**WORK ORDER:** Look through the entries below. Report each line that has the word "cells" in it.

*** Opening RECORDS FOR THE TASK ***

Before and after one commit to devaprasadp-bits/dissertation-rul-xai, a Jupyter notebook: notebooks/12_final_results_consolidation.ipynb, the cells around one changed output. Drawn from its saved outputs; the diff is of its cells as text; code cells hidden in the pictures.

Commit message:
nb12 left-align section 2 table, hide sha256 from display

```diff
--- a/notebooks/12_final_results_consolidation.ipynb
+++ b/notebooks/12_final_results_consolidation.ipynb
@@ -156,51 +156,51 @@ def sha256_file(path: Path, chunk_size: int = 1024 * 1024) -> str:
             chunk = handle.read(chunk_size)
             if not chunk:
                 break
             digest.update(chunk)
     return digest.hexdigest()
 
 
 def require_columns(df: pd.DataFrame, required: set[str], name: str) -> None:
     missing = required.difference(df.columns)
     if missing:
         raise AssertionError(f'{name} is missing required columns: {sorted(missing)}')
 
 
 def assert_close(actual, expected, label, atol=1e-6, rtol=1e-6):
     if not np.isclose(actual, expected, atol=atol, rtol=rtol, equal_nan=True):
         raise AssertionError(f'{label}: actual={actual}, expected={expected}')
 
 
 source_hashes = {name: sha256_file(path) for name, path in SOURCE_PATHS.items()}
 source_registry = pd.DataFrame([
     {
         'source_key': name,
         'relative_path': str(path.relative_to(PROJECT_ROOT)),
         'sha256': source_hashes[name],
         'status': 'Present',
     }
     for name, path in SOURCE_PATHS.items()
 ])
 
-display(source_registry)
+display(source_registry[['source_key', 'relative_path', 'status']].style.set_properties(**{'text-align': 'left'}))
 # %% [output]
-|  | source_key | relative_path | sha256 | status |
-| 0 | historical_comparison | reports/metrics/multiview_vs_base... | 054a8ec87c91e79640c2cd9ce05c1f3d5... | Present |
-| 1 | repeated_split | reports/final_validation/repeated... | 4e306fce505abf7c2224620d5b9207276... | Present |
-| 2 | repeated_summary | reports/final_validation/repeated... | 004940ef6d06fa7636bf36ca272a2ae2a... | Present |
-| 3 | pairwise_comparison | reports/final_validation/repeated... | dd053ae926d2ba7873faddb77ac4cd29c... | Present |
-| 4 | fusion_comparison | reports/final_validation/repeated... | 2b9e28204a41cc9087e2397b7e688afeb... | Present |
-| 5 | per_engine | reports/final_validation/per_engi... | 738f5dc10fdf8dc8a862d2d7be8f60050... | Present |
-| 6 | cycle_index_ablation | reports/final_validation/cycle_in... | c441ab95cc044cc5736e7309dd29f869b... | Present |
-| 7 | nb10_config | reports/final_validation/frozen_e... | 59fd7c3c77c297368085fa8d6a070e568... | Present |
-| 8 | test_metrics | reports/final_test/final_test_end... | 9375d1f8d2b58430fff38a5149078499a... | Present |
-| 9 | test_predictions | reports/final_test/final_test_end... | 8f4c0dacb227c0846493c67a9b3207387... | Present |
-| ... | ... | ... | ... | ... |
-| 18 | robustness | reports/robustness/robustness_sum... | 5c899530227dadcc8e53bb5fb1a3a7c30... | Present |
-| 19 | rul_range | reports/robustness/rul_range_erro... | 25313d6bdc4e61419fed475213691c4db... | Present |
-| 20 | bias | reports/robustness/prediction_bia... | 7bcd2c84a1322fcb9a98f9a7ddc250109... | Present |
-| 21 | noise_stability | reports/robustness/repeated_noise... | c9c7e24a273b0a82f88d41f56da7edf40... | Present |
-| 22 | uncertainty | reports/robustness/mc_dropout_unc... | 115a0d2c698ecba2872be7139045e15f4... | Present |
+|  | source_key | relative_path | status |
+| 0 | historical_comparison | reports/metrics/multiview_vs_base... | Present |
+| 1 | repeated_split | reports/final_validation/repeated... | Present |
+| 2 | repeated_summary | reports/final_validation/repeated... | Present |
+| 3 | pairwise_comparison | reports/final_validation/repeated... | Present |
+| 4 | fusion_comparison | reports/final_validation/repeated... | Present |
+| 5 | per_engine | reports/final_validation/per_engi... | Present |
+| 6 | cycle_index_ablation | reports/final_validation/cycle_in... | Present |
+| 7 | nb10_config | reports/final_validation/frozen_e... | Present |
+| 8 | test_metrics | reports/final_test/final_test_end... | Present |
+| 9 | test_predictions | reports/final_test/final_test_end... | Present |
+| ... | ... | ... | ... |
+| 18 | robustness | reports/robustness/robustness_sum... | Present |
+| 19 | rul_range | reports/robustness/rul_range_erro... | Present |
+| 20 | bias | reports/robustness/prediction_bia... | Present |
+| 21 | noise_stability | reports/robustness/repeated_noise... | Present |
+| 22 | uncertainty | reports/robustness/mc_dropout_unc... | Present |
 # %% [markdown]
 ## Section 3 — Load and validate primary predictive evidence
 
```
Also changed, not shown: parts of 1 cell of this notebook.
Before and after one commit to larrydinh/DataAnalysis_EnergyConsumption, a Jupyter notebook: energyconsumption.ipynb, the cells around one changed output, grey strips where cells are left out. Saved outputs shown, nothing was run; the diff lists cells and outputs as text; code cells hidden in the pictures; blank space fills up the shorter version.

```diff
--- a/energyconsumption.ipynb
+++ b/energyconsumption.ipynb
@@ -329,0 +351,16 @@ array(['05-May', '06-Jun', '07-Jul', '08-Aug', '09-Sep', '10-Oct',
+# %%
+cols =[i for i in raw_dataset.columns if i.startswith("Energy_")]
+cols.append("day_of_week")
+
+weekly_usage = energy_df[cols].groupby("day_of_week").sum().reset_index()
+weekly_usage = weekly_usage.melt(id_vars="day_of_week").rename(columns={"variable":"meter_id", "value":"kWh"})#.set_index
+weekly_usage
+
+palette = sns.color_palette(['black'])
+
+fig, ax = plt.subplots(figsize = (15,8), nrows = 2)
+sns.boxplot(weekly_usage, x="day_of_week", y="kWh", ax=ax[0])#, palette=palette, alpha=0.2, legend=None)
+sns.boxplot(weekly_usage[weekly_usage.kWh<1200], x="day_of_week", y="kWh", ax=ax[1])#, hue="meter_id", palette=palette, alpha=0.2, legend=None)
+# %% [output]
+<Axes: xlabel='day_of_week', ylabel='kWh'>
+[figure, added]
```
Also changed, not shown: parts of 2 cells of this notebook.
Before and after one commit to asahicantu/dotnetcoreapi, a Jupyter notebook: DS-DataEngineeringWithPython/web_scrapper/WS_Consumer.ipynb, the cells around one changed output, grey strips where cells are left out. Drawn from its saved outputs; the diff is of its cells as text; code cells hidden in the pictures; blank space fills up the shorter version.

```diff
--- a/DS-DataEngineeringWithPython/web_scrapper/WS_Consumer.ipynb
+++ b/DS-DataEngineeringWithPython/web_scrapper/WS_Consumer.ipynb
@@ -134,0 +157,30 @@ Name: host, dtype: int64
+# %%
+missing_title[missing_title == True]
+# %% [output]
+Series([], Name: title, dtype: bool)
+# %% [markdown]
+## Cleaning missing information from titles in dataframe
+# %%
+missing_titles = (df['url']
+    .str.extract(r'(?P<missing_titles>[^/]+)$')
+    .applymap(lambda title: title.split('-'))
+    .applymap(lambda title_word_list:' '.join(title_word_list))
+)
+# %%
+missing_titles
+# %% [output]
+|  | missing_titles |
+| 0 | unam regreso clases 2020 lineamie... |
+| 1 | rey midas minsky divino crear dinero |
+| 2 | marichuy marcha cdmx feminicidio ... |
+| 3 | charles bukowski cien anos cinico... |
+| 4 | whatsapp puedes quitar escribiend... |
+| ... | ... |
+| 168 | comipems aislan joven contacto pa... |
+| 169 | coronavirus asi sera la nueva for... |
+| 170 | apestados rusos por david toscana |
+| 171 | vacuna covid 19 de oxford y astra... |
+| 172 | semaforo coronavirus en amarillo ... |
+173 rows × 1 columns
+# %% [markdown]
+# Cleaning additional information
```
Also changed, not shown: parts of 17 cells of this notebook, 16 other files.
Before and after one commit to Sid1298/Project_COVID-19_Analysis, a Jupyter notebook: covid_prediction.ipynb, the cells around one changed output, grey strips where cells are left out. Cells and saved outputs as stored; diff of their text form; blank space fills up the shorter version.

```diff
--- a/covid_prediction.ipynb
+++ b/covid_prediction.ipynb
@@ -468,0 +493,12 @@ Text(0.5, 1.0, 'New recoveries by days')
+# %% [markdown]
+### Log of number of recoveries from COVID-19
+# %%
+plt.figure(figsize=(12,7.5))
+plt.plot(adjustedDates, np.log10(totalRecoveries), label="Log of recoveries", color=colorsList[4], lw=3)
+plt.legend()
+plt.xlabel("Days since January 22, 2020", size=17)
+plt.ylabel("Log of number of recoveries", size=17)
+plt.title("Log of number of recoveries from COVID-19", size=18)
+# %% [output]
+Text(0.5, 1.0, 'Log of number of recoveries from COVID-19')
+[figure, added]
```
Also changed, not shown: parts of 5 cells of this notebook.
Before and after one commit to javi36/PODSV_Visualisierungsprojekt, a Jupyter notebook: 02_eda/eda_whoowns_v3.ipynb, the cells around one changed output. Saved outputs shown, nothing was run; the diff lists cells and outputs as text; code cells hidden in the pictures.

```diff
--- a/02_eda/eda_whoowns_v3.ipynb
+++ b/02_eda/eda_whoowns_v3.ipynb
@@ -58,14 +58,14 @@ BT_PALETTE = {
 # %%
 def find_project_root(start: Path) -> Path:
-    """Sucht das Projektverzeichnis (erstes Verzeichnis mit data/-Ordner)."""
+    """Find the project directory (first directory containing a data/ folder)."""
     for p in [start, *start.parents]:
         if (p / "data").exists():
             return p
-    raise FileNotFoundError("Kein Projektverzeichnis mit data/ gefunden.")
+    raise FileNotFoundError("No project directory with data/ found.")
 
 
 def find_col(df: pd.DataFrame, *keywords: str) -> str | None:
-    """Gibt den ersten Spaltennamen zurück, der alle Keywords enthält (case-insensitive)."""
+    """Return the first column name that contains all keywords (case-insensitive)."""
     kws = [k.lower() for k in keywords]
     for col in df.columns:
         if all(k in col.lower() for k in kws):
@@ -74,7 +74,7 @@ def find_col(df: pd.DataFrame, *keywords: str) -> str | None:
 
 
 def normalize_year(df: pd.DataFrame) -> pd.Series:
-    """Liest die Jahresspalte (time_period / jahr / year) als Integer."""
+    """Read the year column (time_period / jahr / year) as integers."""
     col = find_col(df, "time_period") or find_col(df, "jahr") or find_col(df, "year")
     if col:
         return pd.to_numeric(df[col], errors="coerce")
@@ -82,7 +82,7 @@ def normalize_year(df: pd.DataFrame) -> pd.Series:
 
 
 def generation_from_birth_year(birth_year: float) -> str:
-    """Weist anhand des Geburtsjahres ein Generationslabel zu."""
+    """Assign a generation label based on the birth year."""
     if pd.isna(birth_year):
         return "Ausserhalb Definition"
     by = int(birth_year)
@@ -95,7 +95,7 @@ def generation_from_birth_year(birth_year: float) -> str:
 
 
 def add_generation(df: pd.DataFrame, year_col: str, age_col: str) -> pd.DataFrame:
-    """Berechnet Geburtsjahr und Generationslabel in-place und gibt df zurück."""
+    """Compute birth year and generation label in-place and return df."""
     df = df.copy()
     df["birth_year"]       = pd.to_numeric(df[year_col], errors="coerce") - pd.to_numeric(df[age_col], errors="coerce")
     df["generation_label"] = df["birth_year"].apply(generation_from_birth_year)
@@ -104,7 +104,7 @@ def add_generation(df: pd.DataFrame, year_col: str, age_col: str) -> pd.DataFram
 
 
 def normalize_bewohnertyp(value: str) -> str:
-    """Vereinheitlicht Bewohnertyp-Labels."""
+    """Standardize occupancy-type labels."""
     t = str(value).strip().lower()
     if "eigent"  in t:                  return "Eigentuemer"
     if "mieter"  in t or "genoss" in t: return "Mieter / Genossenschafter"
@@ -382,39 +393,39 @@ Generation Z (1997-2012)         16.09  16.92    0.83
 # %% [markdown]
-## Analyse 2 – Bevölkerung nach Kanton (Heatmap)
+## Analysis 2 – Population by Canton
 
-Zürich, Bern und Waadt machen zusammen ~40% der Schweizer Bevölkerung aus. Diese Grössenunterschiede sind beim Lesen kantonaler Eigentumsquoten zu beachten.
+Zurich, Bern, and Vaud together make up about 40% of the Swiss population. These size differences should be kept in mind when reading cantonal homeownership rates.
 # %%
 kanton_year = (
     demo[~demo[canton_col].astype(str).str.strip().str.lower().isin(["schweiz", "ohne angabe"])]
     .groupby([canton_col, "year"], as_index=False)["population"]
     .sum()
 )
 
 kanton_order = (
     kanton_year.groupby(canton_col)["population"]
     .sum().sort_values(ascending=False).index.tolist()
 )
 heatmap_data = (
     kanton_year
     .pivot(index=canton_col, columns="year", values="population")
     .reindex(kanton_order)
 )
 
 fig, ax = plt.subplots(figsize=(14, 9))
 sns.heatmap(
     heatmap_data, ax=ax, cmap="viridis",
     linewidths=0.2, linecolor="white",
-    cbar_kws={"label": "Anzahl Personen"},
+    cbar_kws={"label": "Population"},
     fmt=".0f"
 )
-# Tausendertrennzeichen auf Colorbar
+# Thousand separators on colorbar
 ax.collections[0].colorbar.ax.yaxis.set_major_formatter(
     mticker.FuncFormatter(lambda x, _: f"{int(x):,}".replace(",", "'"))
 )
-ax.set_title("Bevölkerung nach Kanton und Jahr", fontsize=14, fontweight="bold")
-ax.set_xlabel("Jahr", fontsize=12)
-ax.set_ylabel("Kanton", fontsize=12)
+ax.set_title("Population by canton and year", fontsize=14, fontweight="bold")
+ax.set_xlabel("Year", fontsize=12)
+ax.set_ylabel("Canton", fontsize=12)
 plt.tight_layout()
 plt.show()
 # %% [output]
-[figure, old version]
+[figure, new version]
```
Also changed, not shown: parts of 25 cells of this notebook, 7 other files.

*** Closing RECORDS FOR THE TASK ***

**YOUR SOLUTION:**
Before and after one commit to devaprasadp-bits/dissertation-rul-xai, a Jupyter notebook: notebooks/12_final_results_consolidation.ipynb, the cells around one changed output. Drawn from its saved outputs; the diff is of its cells as text; code cells hidden in the pictures.
Before and after one commit to larrydinh/DataAnalysis_EnergyConsumption, a Jupyter notebook: energyconsumption.ipynb, the cells around one changed output, grey strips where cells are left out. Saved outputs shown, nothing was run; the diff lists cells and outputs as text; code cells hidden in the pictures; blank space fills up the shorter version.
Also changed, not shown: parts of 2 cells of this notebook.
Before and after one commit to asahicantu/dotnetcoreapi, a Jupyter notebook: DS-DataEngineeringWithPython/web_scrapper/WS_Consumer.ipynb, the cells around one changed output, grey strips where cells are left out. Drawn from its saved outputs; the diff is of its cells as text; code cells hidden in the pictures; blank space fills up the shorter version.
Also changed, not shown: parts of 17 cells of this notebook, 16 other files.
Before and after one commit to Sid1298/Project_COVID-19_Analysis, a Jupyter notebook: covid_prediction.ipynb, the cells around one changed output, grey strips where cells are left out. Cells and saved outputs as stored; diff of their text form; blank space fills up the shorter version.
Also changed, not shown: parts of 5 cells of this notebook.
Before and after one commit to javi36/PODSV_Visualisierungsprojekt, a Jupyter notebook: 02_eda/eda_whoowns_v3.ipynb, the cells around one changed output. Saved outputs shown, nothing was run; the diff lists cells and outputs as text; code cells hidden in the pictures.
Also changed, not shown: parts of 25 cells of this notebook, 7 other files.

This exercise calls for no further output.